▸ **ABOUT THIS TASK**:
In the material below, find each line with the word "status" and list it.

--------

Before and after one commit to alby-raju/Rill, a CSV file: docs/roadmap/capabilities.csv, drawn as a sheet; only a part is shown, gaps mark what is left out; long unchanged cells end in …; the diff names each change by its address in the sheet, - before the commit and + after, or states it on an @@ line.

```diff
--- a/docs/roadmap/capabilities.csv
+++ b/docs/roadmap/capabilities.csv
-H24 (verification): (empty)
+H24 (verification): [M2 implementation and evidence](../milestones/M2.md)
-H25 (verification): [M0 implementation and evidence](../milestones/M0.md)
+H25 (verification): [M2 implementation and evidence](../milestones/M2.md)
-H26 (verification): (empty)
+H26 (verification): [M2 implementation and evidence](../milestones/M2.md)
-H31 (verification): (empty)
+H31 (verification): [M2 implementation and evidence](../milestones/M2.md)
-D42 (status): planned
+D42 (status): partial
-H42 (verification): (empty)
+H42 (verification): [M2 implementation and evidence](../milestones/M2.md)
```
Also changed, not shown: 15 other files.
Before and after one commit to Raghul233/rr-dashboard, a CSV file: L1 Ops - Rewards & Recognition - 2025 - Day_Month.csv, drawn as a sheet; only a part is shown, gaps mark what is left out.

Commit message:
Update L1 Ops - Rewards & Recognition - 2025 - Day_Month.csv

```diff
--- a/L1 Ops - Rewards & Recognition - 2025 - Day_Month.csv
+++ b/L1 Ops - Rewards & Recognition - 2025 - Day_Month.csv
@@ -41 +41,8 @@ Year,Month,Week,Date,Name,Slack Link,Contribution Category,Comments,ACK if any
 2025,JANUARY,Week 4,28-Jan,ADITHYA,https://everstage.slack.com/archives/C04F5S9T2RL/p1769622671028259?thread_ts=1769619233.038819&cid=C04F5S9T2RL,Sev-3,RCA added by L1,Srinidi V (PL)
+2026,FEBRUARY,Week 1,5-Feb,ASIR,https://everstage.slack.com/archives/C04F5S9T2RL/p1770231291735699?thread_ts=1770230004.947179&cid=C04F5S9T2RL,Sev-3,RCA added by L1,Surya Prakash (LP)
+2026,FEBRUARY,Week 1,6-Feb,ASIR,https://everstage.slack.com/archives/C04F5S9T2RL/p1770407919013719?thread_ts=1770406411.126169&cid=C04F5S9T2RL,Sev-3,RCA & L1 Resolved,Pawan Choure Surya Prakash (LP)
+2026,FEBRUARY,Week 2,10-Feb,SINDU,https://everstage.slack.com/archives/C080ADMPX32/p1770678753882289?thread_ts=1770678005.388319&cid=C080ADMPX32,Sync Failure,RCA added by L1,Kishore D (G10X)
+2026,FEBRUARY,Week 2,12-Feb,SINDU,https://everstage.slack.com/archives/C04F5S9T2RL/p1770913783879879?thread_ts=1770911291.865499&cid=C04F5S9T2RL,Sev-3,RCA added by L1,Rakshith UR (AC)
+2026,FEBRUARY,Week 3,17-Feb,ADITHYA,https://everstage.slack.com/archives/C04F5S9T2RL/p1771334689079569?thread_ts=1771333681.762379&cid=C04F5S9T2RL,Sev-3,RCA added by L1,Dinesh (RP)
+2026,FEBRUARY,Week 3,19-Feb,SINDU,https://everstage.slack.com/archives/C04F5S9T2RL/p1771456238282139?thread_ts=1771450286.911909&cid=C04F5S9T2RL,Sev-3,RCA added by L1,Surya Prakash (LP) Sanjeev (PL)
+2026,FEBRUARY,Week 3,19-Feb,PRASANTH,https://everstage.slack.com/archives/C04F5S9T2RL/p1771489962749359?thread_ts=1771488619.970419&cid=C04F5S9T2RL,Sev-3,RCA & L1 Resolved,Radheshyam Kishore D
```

--------

▸ **OUTPUT**:
-D42 (status): planned
+D42 (status): partial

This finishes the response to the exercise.